INSTRUCTIONS TO FOLLOW
Would you print the data below exactly, leaving out every picture?

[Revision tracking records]
• • • • •

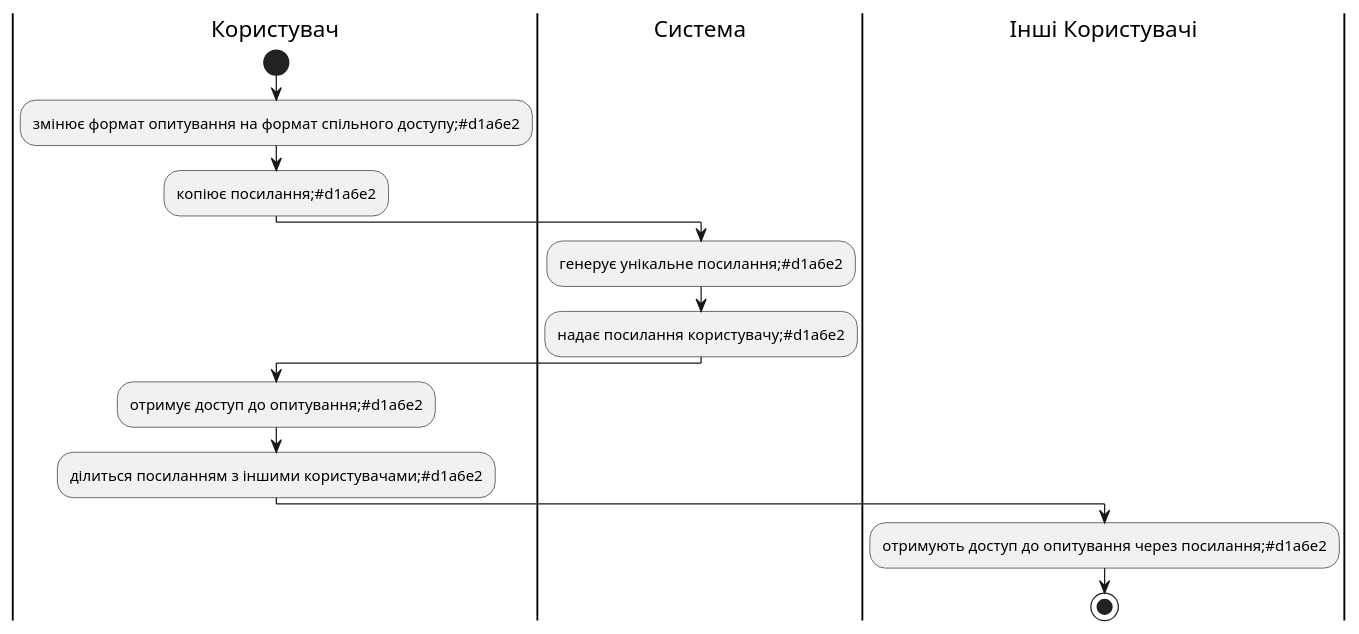
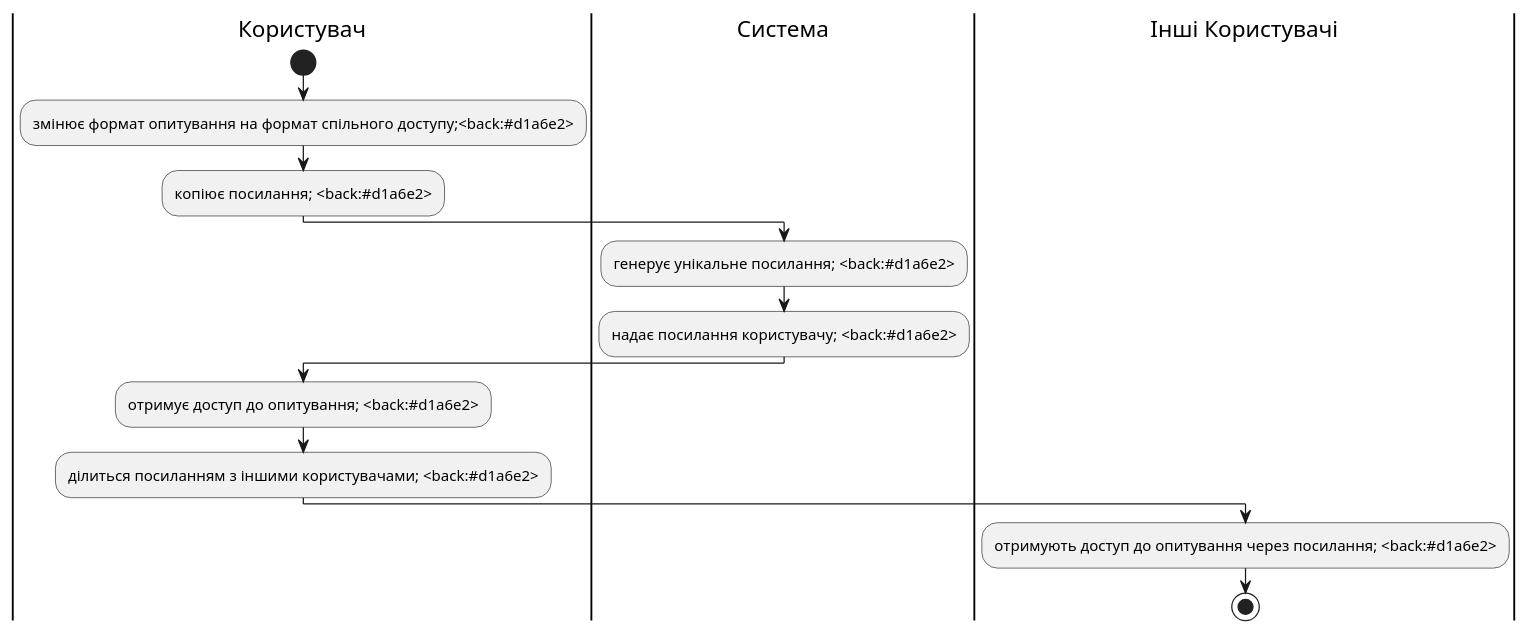
The second of 3 diagrams in docs/use cases/README.md (sunnytea0/db_labs_my), drawn with PlantUML before and after one commit. The commit also changed other lines of this file, not shown here.

```diff
--- a/docs/use cases/README.md
+++ b/docs/use cases/README.md
@@ -172,21 +172,20 @@
 @startuml
 
     |Користувач|
     start;
-    :змінює формат опитування на формат спільного доступу;#d1a6e2;
-    :копіює посилання;#d1a6e2;
+    :змінює формат опитування на формат спільного доступу;<back:#d1a6e2>;
+    :копіює посилання; <back:#d1a6e2>;
 
     |Система|
-    :генерує унікальне посилання;#d1a6e2;
-    :надає посилання користувачу;#d1a6e2;
-
+    :генерує унікальне посилання; <back:#d1a6e2>;
+    :надає посилання користувачу; <back:#d1a6e2>;
     |Користувач|
-    :отримує доступ до опитування;#d1a6e2;
-    :ділиться посиланням з іншими користувачами;#d1a6e2;
+    :отримує доступ до опитування; <back:#d1a6e2>;
+    :ділиться посиланням з іншими користувачами; <back:#d1a6e2>;
 
     |Інші Користувачі|
-    :отримують доступ до опитування через посилання;#d1a6e2;
+    :отримують доступ до опитування через посилання; <back:#d1a6e2>;
     
     stop;
 
 @enduml
```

• • • • •

ANSWER TO THIS PROBLEM
The second of 3 diagrams in docs/use cases/README.md (sunnytea0/db_labs_my), drawn with PlantUML before and after one commit. The commit also changed other lines of this file, not shown here.

```diff
--- a/docs/use cases/README.md
+++ b/docs/use cases/README.md
@@ -172,21 +172,20 @@
 @startuml
 
     |Користувач|
     start;
-    :змінює формат опитування на формат спільного доступу;#d1a6e2;
-    :копіює посилання;#d1a6e2;
+    :змінює формат опитування на формат спільного доступу;<back:#d1a6e2>;
+    :копіює посилання; <back:#d1a6e2>;
 
     |Система|
-    :генерує унікальне посилання;#d1a6e2;
-    :надає посилання користувачу;#d1a6e2;
-
+    :генерує унікальне посилання; <back:#d1a6e2>;
+    :надає посилання користувачу; <back:#d1a6e2>;
     |Користувач|
-    :отримує доступ до опитування;#d1a6e2;
-    :ділиться посиланням з іншими користувачами;#d1a6e2;
+    :отримує доступ до опитування; <back:#d1a6e2>;
+    :ділиться посиланням з іншими користувачами; <back:#d1a6e2>;
 
     |Інші Користувачі|
-    :отримують доступ до опитування через посилання;#d1a6e2;
+    :отримують доступ до опитування через посилання; <back:#d1a6e2>;
     
     stop;
 
 @enduml
```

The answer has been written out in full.